- [THE TASK]
In this data, count the lines in which "desire" appears and give only that number.

(DATA EXCERPTS begins)

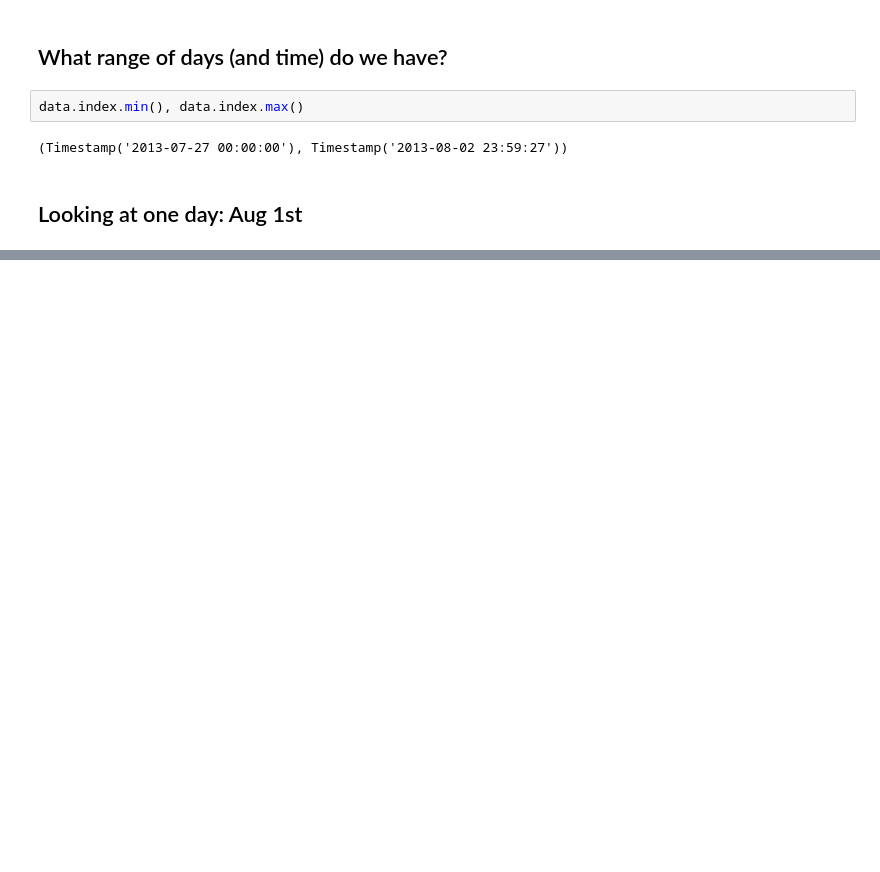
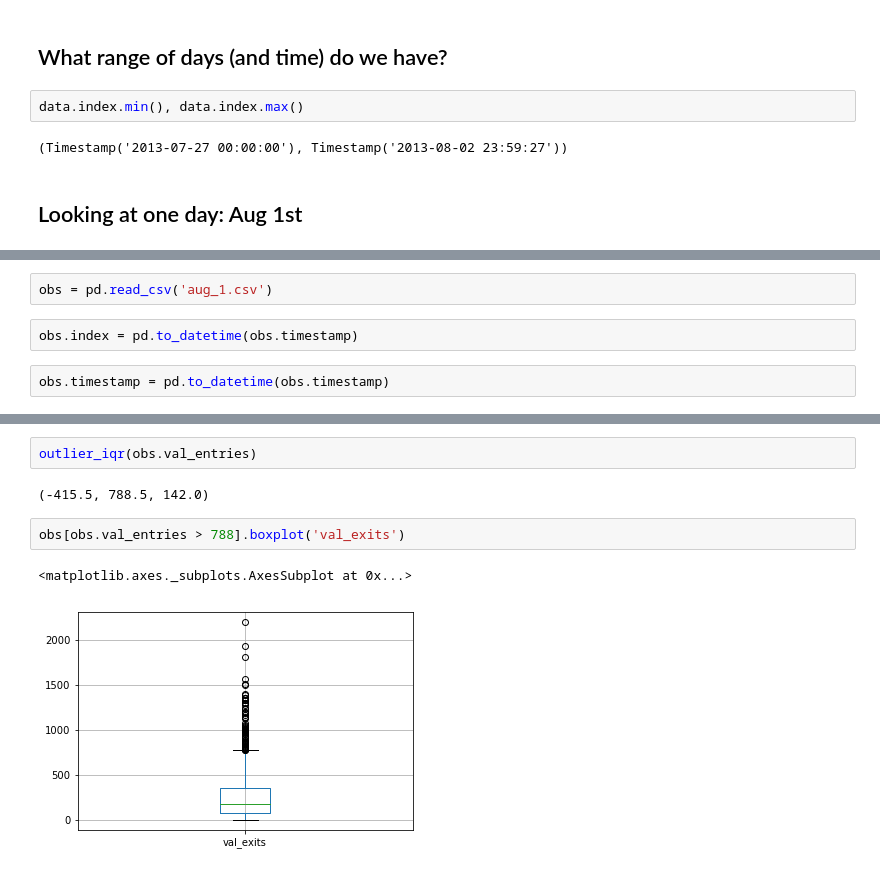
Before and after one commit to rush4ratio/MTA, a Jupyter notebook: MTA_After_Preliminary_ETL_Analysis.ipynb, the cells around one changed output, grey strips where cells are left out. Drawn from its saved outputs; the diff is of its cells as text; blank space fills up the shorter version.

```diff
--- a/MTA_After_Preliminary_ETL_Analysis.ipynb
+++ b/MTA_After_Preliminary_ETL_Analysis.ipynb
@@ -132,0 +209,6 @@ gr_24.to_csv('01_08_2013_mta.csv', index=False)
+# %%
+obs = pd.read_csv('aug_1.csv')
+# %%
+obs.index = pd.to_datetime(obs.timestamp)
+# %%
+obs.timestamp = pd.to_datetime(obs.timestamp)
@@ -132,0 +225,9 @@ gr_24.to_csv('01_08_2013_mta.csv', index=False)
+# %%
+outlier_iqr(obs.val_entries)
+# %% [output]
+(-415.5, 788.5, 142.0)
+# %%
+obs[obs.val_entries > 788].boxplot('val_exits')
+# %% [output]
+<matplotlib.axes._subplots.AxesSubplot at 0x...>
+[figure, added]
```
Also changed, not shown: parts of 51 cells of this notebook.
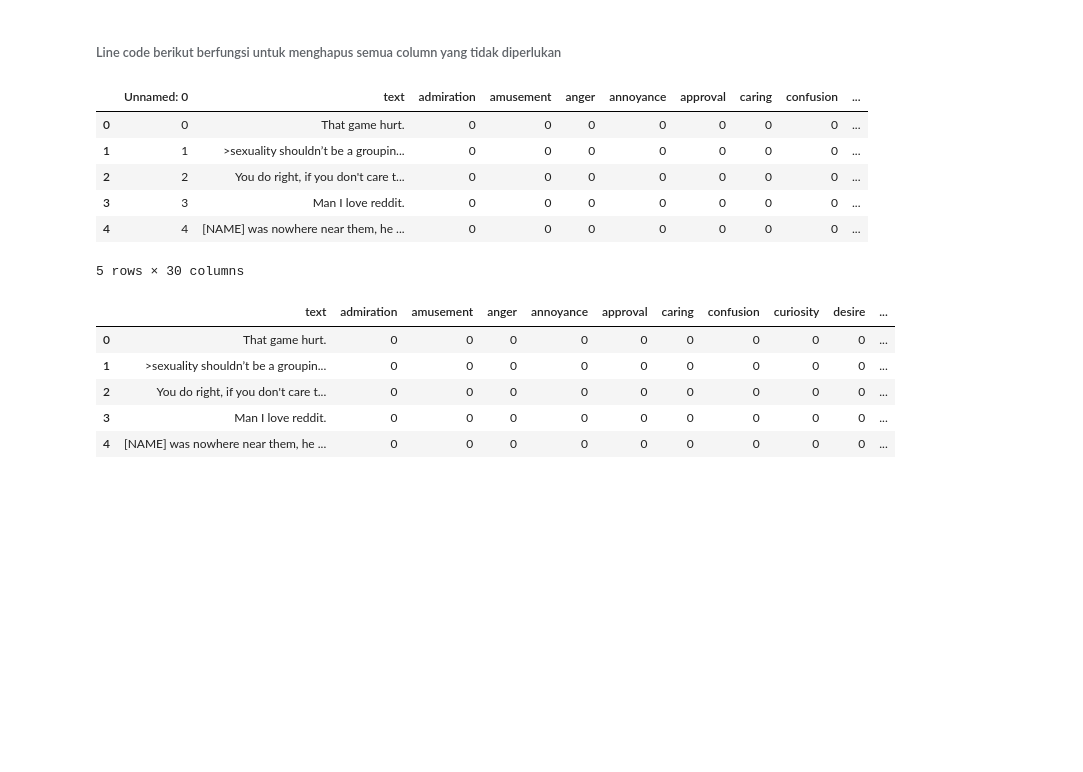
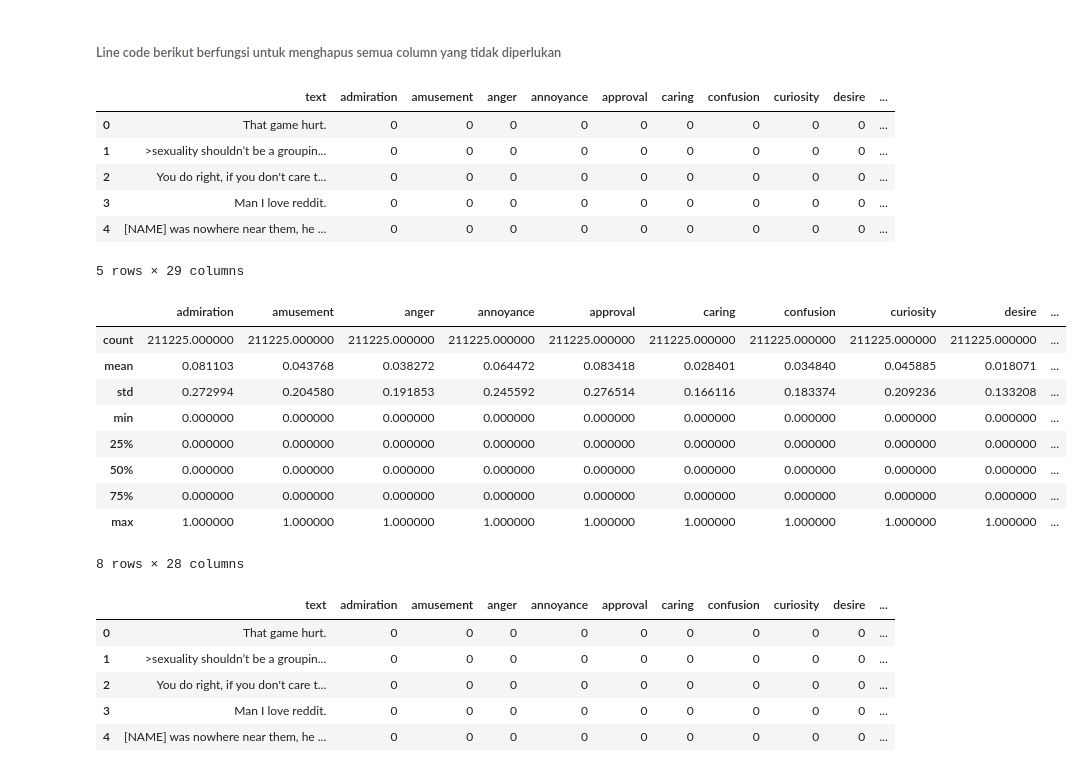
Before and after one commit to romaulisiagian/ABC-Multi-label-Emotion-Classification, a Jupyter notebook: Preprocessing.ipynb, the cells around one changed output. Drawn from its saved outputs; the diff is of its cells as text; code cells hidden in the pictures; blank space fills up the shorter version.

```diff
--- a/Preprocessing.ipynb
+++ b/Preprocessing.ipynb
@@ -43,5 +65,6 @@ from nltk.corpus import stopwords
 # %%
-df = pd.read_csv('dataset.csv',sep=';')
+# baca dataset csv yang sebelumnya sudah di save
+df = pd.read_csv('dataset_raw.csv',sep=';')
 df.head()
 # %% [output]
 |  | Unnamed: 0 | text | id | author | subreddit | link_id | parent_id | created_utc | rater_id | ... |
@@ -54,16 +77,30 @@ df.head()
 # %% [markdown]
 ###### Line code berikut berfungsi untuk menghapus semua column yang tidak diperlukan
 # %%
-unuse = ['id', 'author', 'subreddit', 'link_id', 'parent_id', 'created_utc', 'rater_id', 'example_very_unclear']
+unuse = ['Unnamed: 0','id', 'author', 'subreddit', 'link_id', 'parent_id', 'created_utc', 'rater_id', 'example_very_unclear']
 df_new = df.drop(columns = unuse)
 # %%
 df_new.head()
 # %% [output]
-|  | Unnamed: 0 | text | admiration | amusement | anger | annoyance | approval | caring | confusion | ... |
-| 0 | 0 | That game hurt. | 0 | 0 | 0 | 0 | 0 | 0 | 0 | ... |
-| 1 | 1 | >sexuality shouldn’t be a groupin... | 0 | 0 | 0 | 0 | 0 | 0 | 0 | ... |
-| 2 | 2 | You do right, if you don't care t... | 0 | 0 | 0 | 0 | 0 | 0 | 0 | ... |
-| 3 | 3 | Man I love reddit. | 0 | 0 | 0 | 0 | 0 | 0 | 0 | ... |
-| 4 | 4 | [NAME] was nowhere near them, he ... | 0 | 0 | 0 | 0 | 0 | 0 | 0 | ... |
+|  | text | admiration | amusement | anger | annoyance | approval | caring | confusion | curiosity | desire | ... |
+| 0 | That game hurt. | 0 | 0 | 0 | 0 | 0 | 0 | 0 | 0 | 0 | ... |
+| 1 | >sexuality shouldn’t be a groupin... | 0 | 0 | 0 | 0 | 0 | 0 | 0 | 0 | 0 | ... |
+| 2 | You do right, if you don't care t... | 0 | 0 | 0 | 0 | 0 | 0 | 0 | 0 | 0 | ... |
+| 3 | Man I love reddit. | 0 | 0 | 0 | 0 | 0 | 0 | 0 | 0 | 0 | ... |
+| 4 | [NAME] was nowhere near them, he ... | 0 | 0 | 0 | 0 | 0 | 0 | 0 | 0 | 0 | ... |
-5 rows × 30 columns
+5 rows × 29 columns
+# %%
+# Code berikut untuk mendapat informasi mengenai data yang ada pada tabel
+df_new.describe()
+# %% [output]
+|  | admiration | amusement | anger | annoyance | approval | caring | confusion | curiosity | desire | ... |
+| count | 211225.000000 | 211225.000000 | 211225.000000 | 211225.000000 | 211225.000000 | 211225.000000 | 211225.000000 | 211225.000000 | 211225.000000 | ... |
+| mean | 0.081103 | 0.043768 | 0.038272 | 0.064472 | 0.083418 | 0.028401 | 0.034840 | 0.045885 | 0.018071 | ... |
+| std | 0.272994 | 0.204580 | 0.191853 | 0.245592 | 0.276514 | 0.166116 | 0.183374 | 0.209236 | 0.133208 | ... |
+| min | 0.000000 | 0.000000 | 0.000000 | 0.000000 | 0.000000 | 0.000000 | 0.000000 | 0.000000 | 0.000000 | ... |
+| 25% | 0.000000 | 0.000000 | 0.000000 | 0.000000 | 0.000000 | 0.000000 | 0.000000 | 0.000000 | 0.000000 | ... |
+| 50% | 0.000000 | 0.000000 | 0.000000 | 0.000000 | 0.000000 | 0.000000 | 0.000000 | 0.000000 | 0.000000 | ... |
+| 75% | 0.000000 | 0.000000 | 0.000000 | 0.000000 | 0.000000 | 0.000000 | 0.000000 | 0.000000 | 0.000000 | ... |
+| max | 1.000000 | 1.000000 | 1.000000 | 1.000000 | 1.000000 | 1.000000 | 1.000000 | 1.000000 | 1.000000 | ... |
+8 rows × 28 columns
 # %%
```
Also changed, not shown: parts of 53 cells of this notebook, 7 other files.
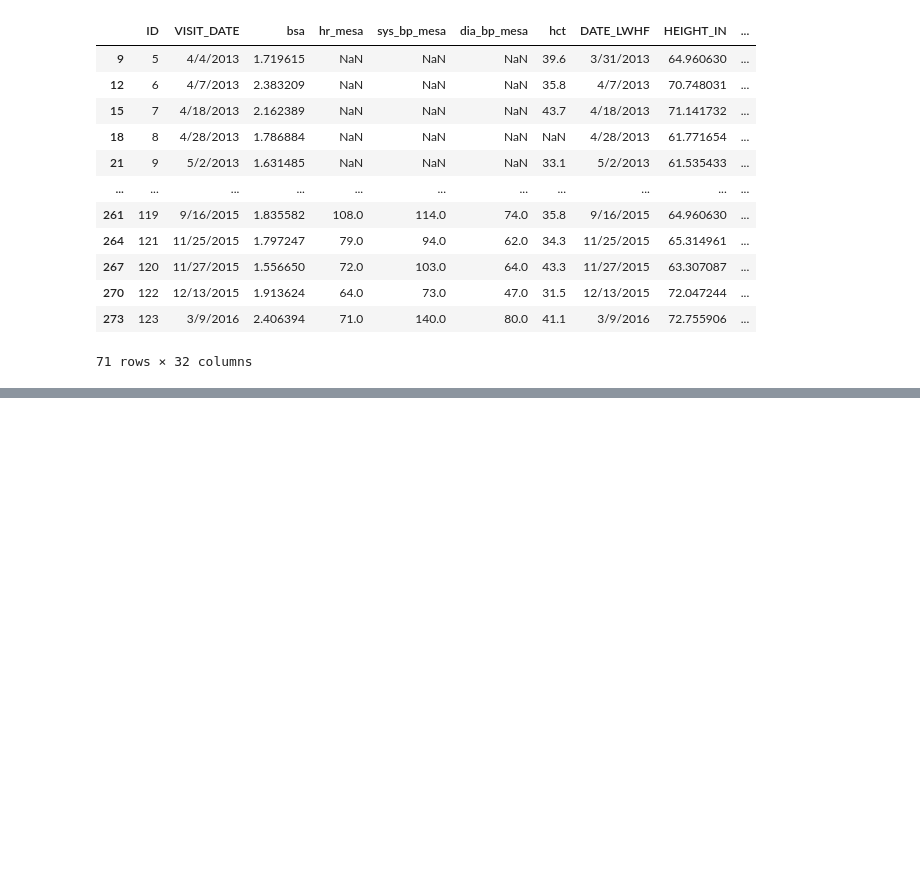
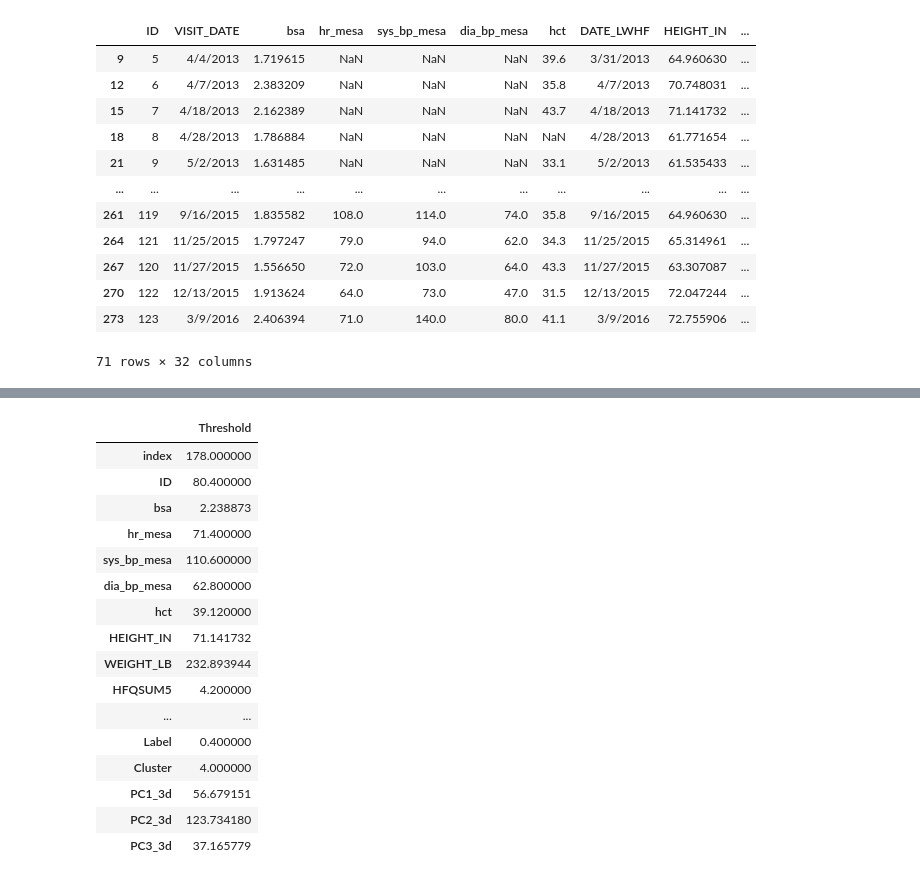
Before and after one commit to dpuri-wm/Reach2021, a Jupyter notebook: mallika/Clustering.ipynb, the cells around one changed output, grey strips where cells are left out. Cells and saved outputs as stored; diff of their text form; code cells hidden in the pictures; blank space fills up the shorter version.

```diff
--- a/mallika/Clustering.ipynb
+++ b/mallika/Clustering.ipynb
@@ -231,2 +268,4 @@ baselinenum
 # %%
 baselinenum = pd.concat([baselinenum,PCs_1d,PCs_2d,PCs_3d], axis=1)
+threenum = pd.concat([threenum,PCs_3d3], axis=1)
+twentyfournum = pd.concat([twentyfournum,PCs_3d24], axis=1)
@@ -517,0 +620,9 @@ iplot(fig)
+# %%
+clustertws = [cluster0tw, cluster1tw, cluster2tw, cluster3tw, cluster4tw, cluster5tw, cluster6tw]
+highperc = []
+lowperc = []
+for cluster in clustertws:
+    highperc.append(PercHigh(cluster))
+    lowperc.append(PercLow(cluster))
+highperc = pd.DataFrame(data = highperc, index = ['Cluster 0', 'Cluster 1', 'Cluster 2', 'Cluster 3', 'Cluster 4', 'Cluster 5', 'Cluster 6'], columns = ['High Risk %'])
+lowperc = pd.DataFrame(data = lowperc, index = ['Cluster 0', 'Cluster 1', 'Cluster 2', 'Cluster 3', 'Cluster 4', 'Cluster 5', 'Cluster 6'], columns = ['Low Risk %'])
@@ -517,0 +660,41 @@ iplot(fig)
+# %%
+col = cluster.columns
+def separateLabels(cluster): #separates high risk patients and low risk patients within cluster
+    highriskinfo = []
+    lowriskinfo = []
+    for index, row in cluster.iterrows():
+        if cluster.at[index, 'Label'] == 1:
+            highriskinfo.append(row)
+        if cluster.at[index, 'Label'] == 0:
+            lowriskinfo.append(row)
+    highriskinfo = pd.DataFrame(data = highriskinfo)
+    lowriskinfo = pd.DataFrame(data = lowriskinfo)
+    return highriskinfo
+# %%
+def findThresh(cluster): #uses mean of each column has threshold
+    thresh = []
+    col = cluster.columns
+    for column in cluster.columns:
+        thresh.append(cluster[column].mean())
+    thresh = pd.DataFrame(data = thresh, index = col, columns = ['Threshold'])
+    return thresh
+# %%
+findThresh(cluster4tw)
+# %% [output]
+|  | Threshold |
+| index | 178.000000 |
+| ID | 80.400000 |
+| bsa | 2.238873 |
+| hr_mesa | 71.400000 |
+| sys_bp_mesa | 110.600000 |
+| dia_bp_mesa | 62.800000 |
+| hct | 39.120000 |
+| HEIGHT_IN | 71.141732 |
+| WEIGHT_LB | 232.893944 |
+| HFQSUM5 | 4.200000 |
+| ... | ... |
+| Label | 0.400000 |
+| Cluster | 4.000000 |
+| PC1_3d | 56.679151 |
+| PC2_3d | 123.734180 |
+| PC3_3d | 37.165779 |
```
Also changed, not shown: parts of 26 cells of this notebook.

(DATA EXCERPTS ends)

- [ANSWER TO THIS TASK]
2